- It's a Blog World After All: How companies such as Verizon, IBM, Microsoft are using blogs for knowledge management — and marketing
- Professionals, Publishing for the People: David Weinberger on how conversations within companies can scale globally
- Post(er) Boy: Robert Scoble's starter set of corporate blogging guidelines
- Best Blog Ever: How VH-1 leverages the Web to produce a TV show
- A Little Help from Your Friends: The state of online business networking
- Between the Lines: Six Degrees of Competition: Alison Overholt on the complicity and competition among social network software makers
- FC Now: Fast Company's team blog
When I started reporting "A Little Help from Your Friends," I knew that the social networking community was pretty small — nearly all the companies playing in the space are based in the San Francisco Bay Area and it is, after all, an industry based on the principle that everyone in the world is just a few degrees away from one another.
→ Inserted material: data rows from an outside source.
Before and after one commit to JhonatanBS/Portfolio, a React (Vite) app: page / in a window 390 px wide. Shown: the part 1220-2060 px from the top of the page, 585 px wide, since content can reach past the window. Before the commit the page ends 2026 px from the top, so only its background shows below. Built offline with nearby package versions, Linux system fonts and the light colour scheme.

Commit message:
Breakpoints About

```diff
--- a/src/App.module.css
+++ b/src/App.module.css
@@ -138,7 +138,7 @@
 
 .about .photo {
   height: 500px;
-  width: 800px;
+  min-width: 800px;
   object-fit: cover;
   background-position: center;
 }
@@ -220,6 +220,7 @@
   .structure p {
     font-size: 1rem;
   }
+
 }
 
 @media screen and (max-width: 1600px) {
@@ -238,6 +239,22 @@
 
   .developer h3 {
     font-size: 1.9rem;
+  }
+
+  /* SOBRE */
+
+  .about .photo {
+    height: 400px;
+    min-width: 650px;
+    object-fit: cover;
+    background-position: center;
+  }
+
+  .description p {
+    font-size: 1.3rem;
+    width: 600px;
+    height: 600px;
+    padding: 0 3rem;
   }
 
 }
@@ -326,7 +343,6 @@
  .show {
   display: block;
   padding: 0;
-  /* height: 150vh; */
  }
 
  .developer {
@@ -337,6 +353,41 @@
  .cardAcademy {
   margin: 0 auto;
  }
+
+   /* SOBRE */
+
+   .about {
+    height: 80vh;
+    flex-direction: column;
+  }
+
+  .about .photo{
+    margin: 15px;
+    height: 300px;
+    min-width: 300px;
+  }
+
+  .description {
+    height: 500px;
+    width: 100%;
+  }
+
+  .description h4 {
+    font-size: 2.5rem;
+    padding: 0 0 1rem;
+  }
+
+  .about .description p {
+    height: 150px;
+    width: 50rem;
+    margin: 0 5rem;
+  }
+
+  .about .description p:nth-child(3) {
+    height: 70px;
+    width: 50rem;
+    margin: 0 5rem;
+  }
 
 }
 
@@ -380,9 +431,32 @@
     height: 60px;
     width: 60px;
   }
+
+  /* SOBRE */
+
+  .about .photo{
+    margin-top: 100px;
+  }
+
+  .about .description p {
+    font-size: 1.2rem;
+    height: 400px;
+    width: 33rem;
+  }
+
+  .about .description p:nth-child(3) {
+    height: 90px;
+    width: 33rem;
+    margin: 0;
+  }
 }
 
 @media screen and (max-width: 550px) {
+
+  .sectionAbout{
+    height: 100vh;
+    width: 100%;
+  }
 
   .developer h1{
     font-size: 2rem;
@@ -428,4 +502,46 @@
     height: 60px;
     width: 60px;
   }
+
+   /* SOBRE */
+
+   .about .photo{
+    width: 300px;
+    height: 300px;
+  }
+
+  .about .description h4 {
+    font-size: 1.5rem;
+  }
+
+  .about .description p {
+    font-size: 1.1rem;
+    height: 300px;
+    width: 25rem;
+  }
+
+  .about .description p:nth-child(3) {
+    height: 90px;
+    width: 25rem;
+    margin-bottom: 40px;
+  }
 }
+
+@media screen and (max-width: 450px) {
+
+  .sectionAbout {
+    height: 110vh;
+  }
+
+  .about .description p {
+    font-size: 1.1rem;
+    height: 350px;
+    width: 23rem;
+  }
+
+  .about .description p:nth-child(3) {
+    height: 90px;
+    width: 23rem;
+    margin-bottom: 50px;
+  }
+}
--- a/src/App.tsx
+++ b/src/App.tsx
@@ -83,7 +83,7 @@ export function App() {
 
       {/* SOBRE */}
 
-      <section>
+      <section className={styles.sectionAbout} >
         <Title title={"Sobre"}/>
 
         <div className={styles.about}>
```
Even so, I never thought that the guys running these companies spawned out of the online dating world had relationships amongst themselves that are as intricately intertwined as anything you might find on "The O.C."
Turns out that LinkedIn CEO Reid Hoffman is a Stanford alum who, according to fellow Cardinal Tyler Zieman (CEO of Affinity Engines), was an "active user of the Stanford InCircle social network long before he ever started his own company." Hoffman laughs at that, acknowledging trying Affinity's product, but denying it had any influence on the development of LinkedIn. Hoffman was, however, an early investor in the online phenom Friendster, along with Tribe CEO Mark Pincus who started his company after spending some time studying his Friendster investment and deciding that he could do it better.
In November, the two took things one step further, jointly purchasing a patent on a technology that — if suddenly inaccessible to Friendster — would supposedly force the site to shut down. A promising way to kill the competition, but an odd way to support their investment.
If I learned anything from this story, it's that we're all connected more closely than we know — and that you can't trust anyone with your good idea, even if they've got money on it.